Hanover again with the highest NC rate in Germany

In cooperation with the non-profit CHE Centrum für Hochschulentwicklung, CHE Consult has analyzed and illustrated data for the annual Numerus Clausus CHEck, or NC-CHEck for short. Around half a million people in Germany begin their studies every year. The current NC check shows that only around 40 percent of the programs are still restricted in admission for the freshmen in the coming winter semester. Hannover has the highest NC rate among the larger cities, while Berlin, Hamburg and Bremen have the highest NC rate on the level of the federal states.

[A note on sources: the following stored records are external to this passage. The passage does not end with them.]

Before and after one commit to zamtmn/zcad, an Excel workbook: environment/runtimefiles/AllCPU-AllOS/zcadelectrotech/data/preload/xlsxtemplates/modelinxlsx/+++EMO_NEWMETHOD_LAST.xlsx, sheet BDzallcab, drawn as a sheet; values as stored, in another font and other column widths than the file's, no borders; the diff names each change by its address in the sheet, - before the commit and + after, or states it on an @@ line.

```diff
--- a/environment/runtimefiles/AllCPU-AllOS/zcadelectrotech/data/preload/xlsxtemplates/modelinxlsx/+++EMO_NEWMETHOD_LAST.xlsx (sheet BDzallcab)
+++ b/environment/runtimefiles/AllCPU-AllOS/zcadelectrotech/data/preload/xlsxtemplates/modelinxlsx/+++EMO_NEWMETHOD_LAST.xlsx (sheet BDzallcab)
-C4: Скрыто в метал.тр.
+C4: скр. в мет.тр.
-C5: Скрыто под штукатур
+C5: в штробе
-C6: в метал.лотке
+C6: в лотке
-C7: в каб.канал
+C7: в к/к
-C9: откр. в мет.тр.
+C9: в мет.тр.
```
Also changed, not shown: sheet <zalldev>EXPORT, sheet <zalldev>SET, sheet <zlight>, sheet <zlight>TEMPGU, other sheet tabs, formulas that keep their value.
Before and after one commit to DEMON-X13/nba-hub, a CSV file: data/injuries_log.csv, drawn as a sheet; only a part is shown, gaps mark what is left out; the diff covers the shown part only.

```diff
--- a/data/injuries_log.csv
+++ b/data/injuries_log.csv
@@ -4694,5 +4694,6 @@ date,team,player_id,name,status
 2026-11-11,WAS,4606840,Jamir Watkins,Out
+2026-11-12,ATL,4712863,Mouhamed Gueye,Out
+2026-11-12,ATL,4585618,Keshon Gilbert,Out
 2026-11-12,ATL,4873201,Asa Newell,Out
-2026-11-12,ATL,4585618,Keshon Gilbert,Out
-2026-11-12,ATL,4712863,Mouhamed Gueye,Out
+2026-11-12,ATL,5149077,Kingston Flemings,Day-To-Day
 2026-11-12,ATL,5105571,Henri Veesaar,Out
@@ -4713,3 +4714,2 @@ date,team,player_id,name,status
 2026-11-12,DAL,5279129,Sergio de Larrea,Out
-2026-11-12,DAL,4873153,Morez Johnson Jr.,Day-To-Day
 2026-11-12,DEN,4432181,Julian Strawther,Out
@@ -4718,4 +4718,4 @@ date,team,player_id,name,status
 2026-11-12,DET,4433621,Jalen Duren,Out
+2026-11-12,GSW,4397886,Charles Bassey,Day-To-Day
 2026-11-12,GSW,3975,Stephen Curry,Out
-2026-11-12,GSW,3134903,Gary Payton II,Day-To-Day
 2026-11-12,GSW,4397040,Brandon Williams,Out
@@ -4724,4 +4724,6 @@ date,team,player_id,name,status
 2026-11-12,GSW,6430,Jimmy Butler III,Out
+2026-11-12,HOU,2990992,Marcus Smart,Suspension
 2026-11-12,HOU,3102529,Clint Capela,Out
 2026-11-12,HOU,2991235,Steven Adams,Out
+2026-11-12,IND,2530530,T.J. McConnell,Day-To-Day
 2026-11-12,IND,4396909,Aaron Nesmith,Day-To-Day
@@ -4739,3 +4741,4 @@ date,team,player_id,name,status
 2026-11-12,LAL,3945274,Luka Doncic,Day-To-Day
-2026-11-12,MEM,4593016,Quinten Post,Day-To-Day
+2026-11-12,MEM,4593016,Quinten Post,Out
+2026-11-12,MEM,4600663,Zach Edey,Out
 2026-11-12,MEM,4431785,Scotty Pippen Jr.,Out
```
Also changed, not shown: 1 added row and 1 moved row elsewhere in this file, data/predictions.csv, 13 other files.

In each of the three German city states, around two-thirds of all programs are NC programs. Berlin has the highest rate with a share of 67.0 percent, followed by Hamburg and Bremen with 64.8 and 61.5 percent, respectively. In the coming semester, Mecklenburg-Vorpommern will have the lowest proportion of admissions-restricted degree programs. Here, with a share of 21.9 percent, only one out of every five degree programs does select among the applicants.

Prospective students in Kassel have the best chances of finding a university place in cities with more than 30,000 students. Here, four out of five courses can be studied without admission restrictions. As in the previous year, Hanover achieved the highest rate with 64.6 percent.

Nationwide, the proportion of admissions-restricted degree programs has again fallen by 0.4 percentage points compared to the previous year and is currently 40.7 per cent. In the past six years, the NC quota has thus fallen by around five percentage points. "More and more people in Germany want to study. The fact that the NC rate is nevertheless falling nationwide every year is a sign that HEIs and politicians have done their homework," says CHE Managing Director Frank Ziegele, assessing the current data. While the number of students in Nordrhein-Westfalen has risen by around 11 percentage points since the 2013/14 winter semester, the NC rate fell significantly from 47.1 to 33.4 percent over the same period.

Depending on the subject, type of university and type of degree, the numerus-clausus ratio varies greatly: in the legal, economic, social and social sciences, about one in two courses of study in Germany is restricted in admission. In linguistic and cultural studies, on the other hand, around 70 percent of the courses are open to all freshmen, regardless of their Abitur grades. A lower proportion of university programs (38.4 percent) are still NC courses compared to those at universities of applied sciences (44.5 percent). Bachelor and Master degree programs have roughly the same values of around 40 percent.

The "CHE Numerus Clausus Check 2019/20" was based on the NC data of the “Higher Education Compass” of the German Rectors' Conference (HRK) for around 19,000 programs in the winter semester 2019/20 as well as corresponding data from previous years. Federal state, type of university, type of degree and subject group served as analysis criteria for the team of authors: Anna Gehlke, Cort-Denis Hachmeister and Lars Hüning. In contrast, the results for the NC rate in cities with more than 30,000 students were determined by querying the search engine for study programs (http://studiengaenge.zeit.de), which, however, makes use of data from the HRK Higher Education Compass.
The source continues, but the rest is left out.